_EXERCISE INPUTS_.
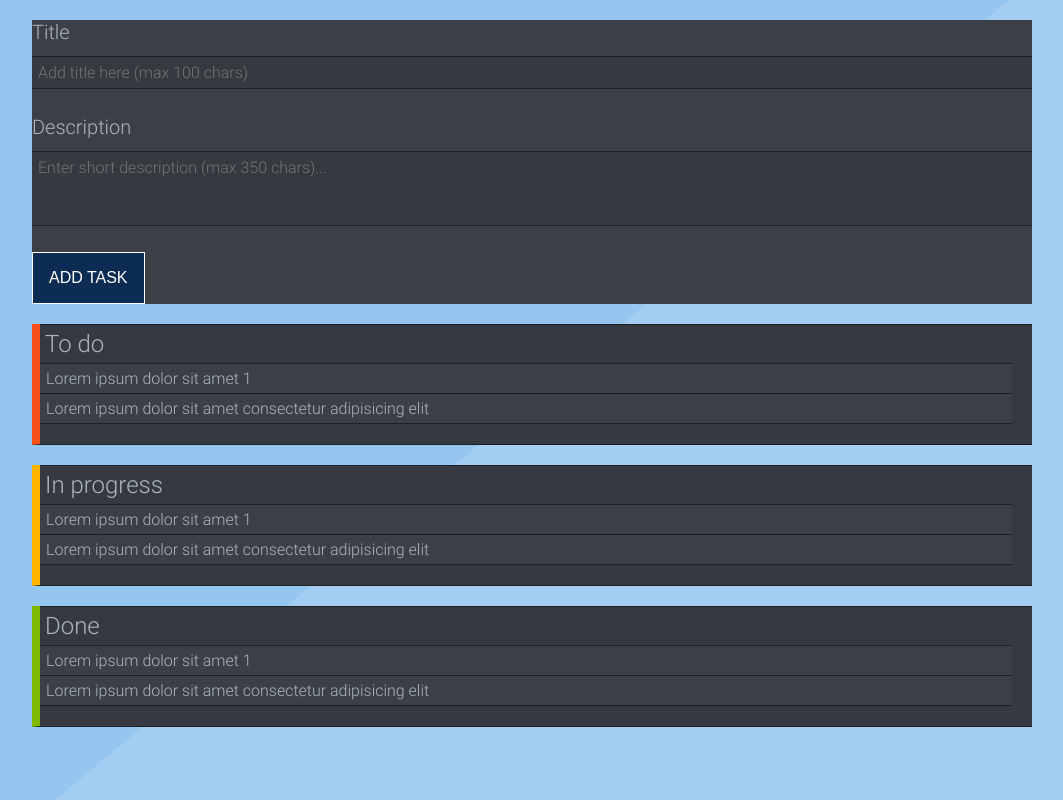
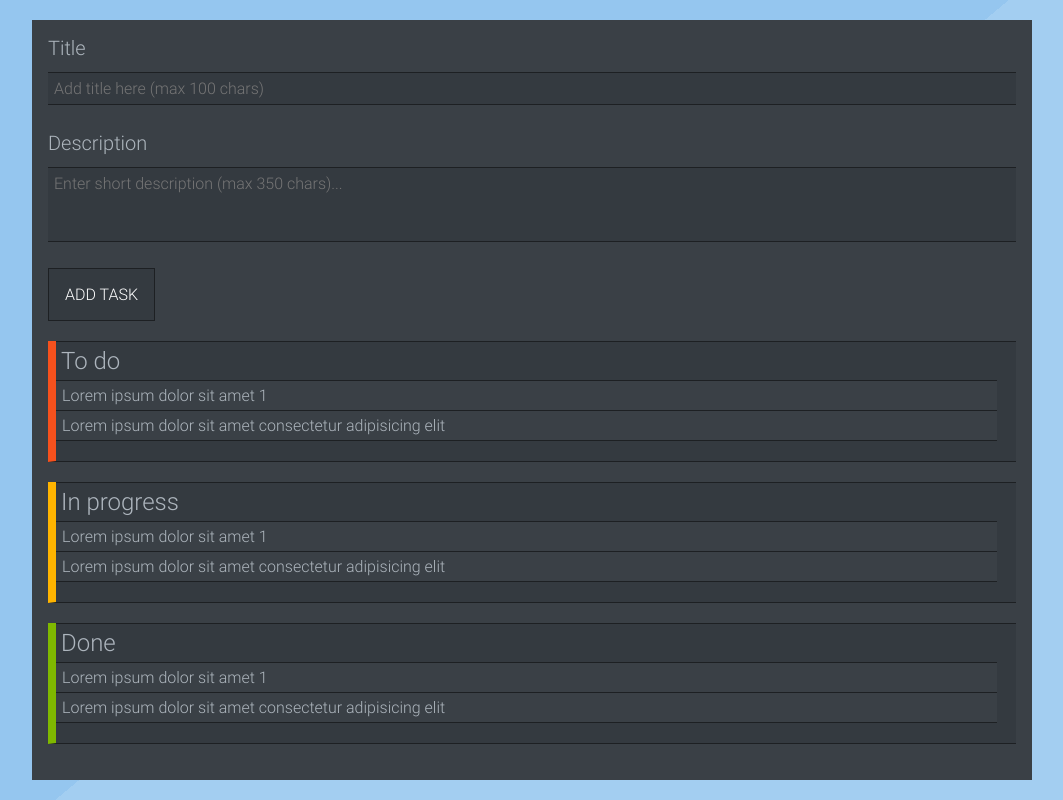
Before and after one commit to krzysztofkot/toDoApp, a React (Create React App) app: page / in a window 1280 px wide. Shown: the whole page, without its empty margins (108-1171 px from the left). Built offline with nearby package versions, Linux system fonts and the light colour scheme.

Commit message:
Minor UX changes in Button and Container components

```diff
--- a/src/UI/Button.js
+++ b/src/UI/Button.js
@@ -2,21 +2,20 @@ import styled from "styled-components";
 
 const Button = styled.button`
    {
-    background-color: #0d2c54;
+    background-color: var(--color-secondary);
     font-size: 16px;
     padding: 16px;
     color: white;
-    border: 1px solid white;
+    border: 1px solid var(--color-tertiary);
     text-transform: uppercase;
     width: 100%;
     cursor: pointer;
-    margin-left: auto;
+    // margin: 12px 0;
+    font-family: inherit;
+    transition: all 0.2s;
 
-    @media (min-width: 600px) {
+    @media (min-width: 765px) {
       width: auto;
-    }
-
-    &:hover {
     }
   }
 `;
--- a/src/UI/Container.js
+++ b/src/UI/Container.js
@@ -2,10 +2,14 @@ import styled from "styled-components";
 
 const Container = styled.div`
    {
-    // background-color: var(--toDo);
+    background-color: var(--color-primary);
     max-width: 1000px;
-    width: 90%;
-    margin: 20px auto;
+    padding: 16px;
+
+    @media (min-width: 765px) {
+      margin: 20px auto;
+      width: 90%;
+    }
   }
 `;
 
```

_HOW TO COMPLETE THIS TASK_. Only lines holding the word "width" are wanted, so copy each of them from the records above.

_ANSWER AREA_.
     width: 100%;
-    @media (min-width: 600px) {
+    @media (min-width: 765px) {
       width: auto;
     max-width: 1000px;
-    width: 90%;
+    @media (min-width: 765px) {
+      width: 90%;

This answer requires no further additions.